>>>
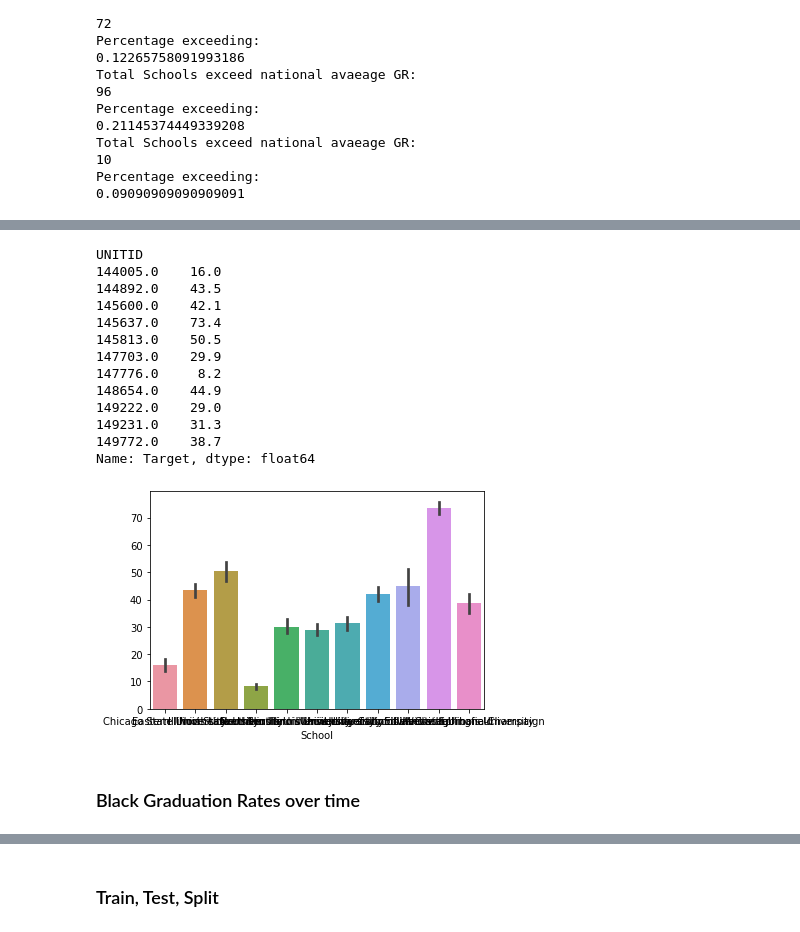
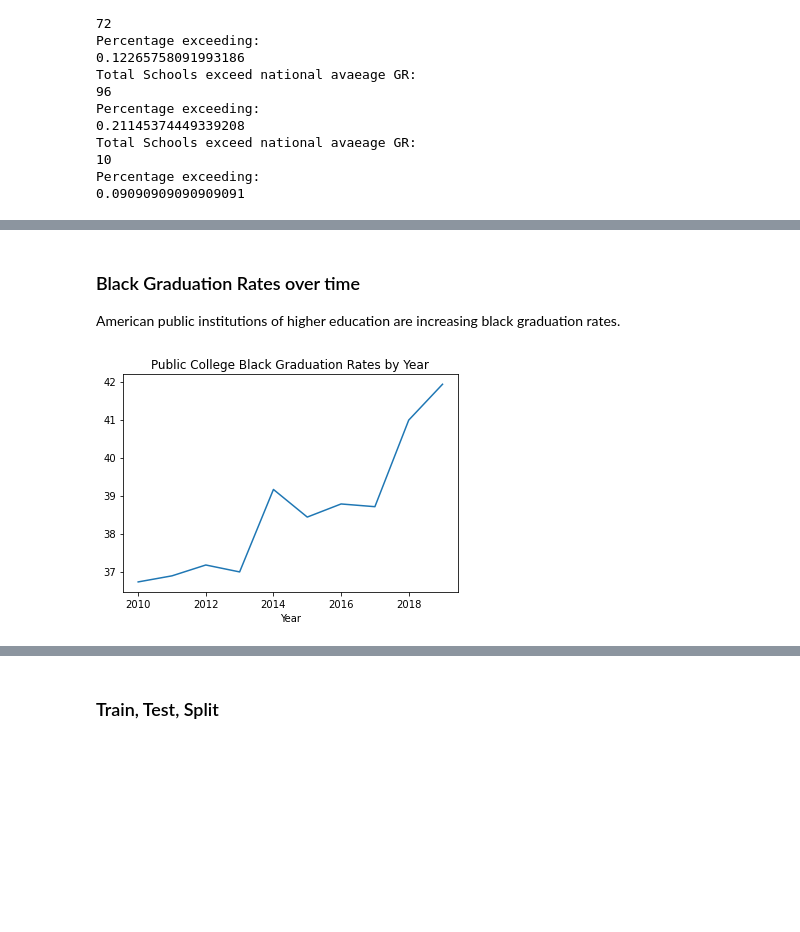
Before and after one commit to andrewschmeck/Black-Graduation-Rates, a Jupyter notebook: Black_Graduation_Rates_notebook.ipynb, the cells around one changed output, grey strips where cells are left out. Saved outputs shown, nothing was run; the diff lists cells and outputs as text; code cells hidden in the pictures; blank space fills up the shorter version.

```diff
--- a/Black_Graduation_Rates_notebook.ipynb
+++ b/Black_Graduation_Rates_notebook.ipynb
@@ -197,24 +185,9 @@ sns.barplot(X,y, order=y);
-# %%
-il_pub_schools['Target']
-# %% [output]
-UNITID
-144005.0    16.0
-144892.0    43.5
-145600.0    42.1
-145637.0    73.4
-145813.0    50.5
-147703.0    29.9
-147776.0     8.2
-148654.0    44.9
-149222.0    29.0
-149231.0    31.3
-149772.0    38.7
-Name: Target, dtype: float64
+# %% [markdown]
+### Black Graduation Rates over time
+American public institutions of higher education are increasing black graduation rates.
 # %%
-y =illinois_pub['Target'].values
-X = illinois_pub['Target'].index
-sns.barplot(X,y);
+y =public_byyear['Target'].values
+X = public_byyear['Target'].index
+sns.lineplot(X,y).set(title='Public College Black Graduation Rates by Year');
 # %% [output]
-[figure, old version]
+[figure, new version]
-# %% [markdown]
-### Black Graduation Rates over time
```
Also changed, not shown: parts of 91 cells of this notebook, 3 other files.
<<<
Problem requirements:
Output the lines above in full and exactly. Leave out every picture.

Completed task:
Before and after one commit to andrewschmeck/Black-Graduation-Rates, a Jupyter notebook: Black_Graduation_Rates_notebook.ipynb, the cells around one changed output, grey strips where cells are left out. Saved outputs shown, nothing was run; the diff lists cells and outputs as text; code cells hidden in the pictures; blank space fills up the shorter version.

```diff
--- a/Black_Graduation_Rates_notebook.ipynb
+++ b/Black_Graduation_Rates_notebook.ipynb
@@ -197,24 +185,9 @@ sns.barplot(X,y, order=y);
-# %%
-il_pub_schools['Target']
-# %% [output]
-UNITID
-144005.0    16.0
-144892.0    43.5
-145600.0    42.1
-145637.0    73.4
-145813.0    50.5
-147703.0    29.9
-147776.0     8.2
-148654.0    44.9
-149222.0    29.0
-149231.0    31.3
-149772.0    38.7
-Name: Target, dtype: float64
+# %% [markdown]
+### Black Graduation Rates over time
+American public institutions of higher education are increasing black graduation rates.
 # %%
-y =illinois_pub['Target'].values
-X = illinois_pub['Target'].index
-sns.barplot(X,y);
+y =public_byyear['Target'].values
+X = public_byyear['Target'].index
+sns.lineplot(X,y).set(title='Public College Black Graduation Rates by Year');
 # %% [output]
-[figure, old version]
+[figure, new version]
-# %% [markdown]
-### Black Graduation Rates over time
```
Also changed, not shown: parts of 91 cells of this notebook, 3 other files.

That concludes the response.